- A database management system (DBMS) is a program that provides access to all data in the database. It sits between all the programs and the stored data. A DBMS manages security and user access, maintains the integrity of stored data, and recovers information when the system fails. A range of tools provide users with the ability to perform functions such as maintain data, search, sort, display and print.
- Four components of a DBMS are:
- Data Model
- The data model defines the way data are conceptually structured. Examples include the hierarchical, network & relational models.
- Data Definition Language (DDL)
- A set of statements defining what types of information are in the database and how they will be structured, is known as the DDL. It acts as a link between between the logical and the physical views of the database. A DBMS user defines schemas and sub-schemas with the DDL. The schema is the logical description of the entire database and the listing of the data items and the relationships among them. A sub-schema is the specific set of data required by an application / user group.
- Data Manipulation Language (DML)
- To query the contents of the database, the DML is used. It allows users to retrieve, sort, display and delete the contents of a database.
- Data Dictionary
- Besides listing the standard data name and aliases for the element, the dictionary lists the names that reference this element in specific systems and identifies the individuals, business functions, applications, and reports that use the data element. Data dictionaries are advantageous for organisations in several ways including reduced data inconsistency, faster program development, and easier data modification.
- Users from all functional areas should assist in creating the logical design to ensure that their needs are identified and addressed. The logical design shows an abstract model of the data structures and arrangements to meet an organisations information needs. Identifying relationships among different data and grouping them is an integral part of developing the logical design.
Starting from the logical design, the physical design adds fine tuning for performance and cost considerations. For example, improved response time, reduced storage space, lower operating costs, etcetera.
- The structure of the relationships in most databases follow one of three models:
- Hierarchical – Early mainframe DBMS packages used a treelike structure. From the single root element, one can follow the branches of one-to-many relationships to reach the desired data element.
- Network – This model allows many-to-many relationships. Unlike the hierarchical model, the network model can access a data element by following one of several paths.

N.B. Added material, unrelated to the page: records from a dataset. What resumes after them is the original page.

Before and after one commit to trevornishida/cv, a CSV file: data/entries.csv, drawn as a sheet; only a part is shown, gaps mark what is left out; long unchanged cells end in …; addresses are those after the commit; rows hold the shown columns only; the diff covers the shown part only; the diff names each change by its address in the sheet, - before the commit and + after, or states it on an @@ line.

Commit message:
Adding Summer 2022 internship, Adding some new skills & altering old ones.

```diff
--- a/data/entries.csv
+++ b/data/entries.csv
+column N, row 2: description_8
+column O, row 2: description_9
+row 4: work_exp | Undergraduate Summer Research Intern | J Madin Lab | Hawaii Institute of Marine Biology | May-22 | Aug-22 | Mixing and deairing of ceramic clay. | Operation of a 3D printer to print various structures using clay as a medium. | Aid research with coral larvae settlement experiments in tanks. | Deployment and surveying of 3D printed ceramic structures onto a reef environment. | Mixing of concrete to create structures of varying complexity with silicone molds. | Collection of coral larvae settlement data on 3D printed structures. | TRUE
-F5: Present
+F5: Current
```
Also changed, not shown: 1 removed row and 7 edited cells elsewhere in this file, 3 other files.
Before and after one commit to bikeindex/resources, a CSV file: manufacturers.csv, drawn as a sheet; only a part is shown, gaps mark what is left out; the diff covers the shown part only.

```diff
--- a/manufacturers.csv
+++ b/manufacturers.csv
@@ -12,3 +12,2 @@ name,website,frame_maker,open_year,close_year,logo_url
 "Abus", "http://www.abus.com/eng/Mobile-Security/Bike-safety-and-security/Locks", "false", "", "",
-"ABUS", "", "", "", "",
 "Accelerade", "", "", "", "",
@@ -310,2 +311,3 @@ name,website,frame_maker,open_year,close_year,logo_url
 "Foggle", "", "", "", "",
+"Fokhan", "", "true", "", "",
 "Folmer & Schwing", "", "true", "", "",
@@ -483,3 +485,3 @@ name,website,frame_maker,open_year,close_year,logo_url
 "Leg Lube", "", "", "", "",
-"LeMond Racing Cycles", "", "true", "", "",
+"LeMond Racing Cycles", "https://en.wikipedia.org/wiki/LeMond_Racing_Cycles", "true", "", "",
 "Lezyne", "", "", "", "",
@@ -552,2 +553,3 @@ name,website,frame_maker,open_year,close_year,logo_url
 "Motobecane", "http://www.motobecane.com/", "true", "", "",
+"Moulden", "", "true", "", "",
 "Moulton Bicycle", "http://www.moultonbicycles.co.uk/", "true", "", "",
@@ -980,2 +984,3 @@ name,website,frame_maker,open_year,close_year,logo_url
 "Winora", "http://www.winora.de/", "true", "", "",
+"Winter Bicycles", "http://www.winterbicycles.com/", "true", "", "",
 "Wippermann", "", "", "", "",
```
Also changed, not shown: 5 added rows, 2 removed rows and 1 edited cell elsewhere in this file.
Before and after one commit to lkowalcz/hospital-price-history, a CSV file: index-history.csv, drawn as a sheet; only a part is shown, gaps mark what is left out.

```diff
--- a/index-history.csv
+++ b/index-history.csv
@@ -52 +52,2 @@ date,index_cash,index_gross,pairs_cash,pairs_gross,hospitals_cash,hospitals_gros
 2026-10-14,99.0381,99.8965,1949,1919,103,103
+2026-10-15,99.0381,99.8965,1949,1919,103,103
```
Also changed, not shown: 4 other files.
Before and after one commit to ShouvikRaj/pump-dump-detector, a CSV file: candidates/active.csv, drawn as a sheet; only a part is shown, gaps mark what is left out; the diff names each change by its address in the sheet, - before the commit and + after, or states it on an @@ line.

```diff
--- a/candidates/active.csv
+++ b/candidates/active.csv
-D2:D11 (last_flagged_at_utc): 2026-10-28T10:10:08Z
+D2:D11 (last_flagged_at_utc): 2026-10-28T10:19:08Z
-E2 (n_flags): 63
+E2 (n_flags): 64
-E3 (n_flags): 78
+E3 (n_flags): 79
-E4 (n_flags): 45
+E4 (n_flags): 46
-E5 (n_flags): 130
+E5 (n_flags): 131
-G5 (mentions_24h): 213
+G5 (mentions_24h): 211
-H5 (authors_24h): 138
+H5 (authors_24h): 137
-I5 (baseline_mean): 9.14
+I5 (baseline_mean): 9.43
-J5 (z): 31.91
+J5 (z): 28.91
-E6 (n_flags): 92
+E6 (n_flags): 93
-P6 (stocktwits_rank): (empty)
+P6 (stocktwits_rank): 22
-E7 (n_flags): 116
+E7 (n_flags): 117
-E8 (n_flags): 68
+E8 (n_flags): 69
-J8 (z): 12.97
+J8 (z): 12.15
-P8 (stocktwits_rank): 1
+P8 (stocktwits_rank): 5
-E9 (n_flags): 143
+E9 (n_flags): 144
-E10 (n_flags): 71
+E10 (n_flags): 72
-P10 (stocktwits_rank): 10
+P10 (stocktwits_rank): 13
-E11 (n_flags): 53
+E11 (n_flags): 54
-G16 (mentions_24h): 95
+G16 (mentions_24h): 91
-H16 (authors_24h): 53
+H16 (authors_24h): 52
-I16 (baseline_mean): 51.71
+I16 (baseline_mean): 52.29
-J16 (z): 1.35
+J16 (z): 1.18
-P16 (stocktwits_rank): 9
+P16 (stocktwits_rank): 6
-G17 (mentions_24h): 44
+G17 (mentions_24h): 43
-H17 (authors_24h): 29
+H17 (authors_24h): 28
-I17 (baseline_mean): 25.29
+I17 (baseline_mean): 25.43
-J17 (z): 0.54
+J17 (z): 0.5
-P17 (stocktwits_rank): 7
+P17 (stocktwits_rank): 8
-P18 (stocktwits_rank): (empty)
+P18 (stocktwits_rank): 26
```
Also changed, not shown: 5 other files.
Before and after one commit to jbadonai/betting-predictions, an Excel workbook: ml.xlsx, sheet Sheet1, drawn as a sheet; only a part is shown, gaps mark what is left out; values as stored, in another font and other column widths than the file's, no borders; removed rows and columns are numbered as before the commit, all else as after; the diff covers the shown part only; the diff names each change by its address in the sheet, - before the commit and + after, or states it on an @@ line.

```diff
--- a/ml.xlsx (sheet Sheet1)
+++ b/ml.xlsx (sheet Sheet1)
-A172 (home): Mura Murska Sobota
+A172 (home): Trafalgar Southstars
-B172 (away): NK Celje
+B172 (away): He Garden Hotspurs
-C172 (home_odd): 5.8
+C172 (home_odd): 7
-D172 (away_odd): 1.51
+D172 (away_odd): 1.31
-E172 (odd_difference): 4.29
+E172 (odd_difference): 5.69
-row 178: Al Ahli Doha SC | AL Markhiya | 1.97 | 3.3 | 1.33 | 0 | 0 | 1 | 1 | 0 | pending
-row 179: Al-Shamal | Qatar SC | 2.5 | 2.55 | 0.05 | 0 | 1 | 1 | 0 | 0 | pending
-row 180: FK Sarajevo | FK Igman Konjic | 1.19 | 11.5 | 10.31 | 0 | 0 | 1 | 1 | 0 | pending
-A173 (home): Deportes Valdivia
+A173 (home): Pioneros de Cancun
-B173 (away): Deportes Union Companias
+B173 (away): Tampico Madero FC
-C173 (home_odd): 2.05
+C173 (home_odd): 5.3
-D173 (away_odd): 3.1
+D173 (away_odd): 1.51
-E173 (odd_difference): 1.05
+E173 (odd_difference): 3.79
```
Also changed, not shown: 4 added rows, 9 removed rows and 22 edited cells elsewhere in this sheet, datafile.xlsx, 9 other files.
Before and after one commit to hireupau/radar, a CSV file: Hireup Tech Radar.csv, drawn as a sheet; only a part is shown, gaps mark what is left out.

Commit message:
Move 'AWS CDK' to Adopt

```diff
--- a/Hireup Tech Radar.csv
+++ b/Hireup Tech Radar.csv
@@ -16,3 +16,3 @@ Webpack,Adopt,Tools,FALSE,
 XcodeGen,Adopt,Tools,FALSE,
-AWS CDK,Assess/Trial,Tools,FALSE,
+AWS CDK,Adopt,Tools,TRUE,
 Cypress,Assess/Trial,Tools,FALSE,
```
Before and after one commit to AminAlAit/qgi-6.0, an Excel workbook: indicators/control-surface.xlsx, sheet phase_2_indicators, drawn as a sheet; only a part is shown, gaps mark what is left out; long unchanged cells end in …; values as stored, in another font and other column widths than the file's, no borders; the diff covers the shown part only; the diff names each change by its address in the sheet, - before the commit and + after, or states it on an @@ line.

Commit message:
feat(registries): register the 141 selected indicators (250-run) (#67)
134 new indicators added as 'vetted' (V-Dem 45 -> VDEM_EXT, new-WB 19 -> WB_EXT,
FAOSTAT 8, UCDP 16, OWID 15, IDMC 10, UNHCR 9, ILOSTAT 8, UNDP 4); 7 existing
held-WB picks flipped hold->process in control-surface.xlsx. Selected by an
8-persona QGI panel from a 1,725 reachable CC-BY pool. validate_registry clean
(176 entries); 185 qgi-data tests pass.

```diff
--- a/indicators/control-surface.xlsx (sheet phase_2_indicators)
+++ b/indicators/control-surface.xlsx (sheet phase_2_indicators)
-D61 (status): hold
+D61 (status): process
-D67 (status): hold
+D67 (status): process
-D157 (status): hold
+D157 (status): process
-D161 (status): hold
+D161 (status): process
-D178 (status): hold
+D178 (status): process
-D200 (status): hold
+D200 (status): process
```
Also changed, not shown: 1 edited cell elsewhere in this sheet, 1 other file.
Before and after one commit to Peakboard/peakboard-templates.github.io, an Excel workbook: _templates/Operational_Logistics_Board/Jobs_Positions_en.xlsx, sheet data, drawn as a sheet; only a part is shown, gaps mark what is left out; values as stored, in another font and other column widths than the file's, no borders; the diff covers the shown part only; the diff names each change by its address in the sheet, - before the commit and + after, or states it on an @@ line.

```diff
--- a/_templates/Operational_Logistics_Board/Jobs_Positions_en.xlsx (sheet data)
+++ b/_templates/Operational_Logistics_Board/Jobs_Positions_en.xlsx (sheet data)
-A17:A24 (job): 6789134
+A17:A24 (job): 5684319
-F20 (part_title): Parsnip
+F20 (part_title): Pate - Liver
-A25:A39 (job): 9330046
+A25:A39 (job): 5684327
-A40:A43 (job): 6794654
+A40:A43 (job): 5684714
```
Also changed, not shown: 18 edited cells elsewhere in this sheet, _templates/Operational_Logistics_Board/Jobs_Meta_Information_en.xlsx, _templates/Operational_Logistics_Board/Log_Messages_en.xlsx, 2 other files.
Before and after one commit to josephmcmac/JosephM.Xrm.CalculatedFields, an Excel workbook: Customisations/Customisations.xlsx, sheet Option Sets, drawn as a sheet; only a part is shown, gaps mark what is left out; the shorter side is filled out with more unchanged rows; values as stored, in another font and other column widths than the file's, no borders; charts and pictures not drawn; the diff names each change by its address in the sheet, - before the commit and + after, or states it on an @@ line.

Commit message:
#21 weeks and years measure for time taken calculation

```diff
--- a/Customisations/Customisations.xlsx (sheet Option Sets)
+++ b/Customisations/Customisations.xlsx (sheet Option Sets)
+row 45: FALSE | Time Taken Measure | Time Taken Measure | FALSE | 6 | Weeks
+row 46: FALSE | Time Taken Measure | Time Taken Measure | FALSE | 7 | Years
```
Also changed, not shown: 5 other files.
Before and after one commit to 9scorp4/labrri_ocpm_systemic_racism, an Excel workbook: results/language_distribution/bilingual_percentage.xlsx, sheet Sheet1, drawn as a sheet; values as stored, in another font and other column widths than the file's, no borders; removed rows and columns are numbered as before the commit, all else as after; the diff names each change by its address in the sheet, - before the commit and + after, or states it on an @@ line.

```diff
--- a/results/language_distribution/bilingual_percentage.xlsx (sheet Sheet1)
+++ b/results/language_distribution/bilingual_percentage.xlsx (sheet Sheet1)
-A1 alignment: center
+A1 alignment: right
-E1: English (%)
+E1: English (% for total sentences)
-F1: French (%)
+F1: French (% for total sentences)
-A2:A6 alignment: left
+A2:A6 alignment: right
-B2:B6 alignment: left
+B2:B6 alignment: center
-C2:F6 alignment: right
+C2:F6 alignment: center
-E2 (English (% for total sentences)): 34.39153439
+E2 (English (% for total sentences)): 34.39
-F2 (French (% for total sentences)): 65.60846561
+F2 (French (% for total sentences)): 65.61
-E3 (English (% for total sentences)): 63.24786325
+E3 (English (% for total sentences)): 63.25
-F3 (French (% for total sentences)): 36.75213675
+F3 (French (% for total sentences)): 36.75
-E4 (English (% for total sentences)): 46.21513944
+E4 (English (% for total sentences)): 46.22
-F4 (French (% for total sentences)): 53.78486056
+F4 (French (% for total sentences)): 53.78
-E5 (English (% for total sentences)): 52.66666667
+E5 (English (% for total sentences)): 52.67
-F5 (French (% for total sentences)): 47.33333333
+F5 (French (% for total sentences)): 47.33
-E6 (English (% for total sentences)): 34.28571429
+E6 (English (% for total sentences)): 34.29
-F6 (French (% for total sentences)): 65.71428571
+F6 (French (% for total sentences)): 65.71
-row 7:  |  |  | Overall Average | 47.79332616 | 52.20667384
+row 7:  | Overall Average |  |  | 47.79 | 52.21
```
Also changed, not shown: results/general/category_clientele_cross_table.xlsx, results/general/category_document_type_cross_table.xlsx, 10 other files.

- Relational – Data elements are stored in simple tables, each record having a unique primary key. Inclusion of a foreign table’s primary key, a foreign key, can bind the relation.
A data model is a diagram of the data entities and their relationships. Data modelling usually involves understanding specific business problems and analysing the data and information to deliver a solution. With Entity-Relationship (ER) diagrams, individuals building a database have a blueprint to ensure relationships among data entities are correctly structured. ER diagrams also ensure that application programs are developed consistent with business operations and user needs.